Experiencing or witnessing a traumatic event can leave you feeling as if your life is spiralling out of control. Symptoms such as hopelessness, depression, isolation, fatigue, irritability, hypervigilance and insomnia may leave you feeling as though things will never be the same again. However, these are all normal reactions to an abnormal event and things can get better. I encourage you to attend to your symptoms as soon after the trauma as possible. Have compassion for yourself and allow your feelings to come and go. Try not to resist the feelings but rather let the waves of emotion roll through you and acknowledge that you are still ok once they’ve passed. This is a healthy part of your healing process. Also, know that you are not alone in your struggle. According to the National Center for PTSD, about 8% of all people will experience PTSD at some point in their lives. It may not feel like it at the moment but you are resilient and you can get through this. The following seven tips are a healthy start to your road to recovery:
Studies have shown that exercise releases endorphins and, in turn, elevates your mood. Hit the gym, jog by the ocean, sign up for a yoga class, have a swim in the local pool, or simply go for a walk. No matter what your preference may be, try to get your body moving for at least 30 minutes each day.
EAT WELL AND GET PLENTY OF REST
Eat a balanced diet and get plenty of rest to help nourish and replenish your brain and body. If you are having trouble sleeping try to resist caffeine and alcohol. Trade coffee and caffeinated teas for herbal teas, listen to a calming audio book, and focus on relaxation and grounding techniques.

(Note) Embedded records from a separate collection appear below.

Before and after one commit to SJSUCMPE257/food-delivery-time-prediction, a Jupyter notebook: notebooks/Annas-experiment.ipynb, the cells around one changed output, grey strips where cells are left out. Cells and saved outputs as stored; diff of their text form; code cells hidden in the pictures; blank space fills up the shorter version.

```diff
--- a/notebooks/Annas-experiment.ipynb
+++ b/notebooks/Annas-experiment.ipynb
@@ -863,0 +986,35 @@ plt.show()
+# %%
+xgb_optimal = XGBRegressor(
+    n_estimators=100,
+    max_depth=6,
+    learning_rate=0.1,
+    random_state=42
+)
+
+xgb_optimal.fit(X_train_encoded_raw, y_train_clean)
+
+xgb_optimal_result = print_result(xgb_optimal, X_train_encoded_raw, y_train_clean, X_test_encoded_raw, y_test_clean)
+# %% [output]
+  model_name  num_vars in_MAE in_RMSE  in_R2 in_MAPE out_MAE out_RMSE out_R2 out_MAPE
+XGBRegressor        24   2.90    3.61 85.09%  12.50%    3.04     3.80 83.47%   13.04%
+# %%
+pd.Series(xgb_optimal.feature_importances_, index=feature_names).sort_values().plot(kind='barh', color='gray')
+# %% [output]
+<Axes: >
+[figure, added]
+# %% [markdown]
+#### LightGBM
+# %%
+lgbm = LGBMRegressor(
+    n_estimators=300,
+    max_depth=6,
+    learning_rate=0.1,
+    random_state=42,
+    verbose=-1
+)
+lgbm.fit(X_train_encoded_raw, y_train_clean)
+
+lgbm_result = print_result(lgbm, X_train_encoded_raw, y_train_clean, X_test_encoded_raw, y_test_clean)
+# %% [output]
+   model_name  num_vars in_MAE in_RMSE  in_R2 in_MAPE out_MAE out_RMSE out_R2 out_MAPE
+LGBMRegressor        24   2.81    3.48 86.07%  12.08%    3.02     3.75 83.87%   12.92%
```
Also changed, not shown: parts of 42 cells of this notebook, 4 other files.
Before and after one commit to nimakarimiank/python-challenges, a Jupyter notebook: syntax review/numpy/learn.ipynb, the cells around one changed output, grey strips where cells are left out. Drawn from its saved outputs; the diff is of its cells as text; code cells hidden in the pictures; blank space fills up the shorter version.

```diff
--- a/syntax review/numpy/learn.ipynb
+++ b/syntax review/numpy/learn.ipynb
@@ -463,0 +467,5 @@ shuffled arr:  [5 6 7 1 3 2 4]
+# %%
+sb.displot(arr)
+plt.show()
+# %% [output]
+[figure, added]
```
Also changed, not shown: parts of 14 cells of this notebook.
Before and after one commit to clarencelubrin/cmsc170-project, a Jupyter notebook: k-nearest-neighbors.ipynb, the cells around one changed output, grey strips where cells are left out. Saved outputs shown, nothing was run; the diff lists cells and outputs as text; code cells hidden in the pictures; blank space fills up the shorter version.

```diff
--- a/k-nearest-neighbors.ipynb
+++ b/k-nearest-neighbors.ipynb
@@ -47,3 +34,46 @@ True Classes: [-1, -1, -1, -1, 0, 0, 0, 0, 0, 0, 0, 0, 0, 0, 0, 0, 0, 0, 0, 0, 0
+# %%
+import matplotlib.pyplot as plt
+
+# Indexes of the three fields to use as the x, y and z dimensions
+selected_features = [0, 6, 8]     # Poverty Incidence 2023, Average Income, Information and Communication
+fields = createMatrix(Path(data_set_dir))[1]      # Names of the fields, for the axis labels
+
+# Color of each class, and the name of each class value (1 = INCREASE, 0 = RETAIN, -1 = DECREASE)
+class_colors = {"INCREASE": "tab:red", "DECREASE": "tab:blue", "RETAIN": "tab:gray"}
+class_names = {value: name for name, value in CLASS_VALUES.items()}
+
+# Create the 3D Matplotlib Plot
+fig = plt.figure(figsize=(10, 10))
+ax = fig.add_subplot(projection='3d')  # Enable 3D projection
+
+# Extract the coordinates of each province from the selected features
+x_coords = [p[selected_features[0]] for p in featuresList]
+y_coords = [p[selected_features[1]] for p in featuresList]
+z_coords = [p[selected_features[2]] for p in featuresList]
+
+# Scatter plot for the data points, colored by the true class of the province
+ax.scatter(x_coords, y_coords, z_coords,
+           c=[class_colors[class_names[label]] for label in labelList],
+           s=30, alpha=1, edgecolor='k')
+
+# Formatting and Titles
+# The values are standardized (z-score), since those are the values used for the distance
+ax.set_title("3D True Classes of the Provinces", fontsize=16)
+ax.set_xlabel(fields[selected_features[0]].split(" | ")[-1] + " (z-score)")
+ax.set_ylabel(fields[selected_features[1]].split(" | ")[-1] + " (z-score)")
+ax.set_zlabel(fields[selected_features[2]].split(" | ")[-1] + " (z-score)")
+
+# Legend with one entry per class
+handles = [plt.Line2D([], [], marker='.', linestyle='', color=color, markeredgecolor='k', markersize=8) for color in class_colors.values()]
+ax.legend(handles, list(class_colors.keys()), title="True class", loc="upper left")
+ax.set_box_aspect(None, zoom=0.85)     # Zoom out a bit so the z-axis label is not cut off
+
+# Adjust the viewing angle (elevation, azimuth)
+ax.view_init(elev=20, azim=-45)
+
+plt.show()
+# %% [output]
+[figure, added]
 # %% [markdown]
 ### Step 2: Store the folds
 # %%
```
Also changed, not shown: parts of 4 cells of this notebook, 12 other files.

Although you may find yourself wanting to isolate from your friends and family, now is the time for connection. Find support from friends and family and minimize isolation. Connection helps you heal. Not to mention, laughter releases endorphins in your brain and can elevate your mood!
MAINTAIN A ROUTINE
Maintain a regular and positive routine. Take a bubble bath in the evening, read a good book, pursue a new hobby, or get out for a walk. Whatever it is that makes you feel good, make it part of your routine.
KEEP IT LIGHT
Minimize exposure to disturbing images or messages on the news or in books, TV programs, and movies.
Alcohol, illicit drugs and prescription drug abuse are often used to numb symptoms of post-traumatic stress. Unfortunately, these only exacerbate the symptoms and may lead to the development of co-morbid, or co-occurring mental disorders. If you are struggling with substances you should let your doctor know so you can get the support you need.
SEEK HELP FROM A QUALIFIED THERAPIST
If your symptoms have prevented you from being able to go about your daily responsibilities and activities you may want to consider seeking the help of a qualified therapist. When treated thoroughly healing can lead not only to symptom reduction, but long-term transformation. It is extremely important to find a trauma therapist with whom you feel a sense of safety and comfort. You should be comfortable with the pace and work together towards your goals.
Wishing you a gentle journey,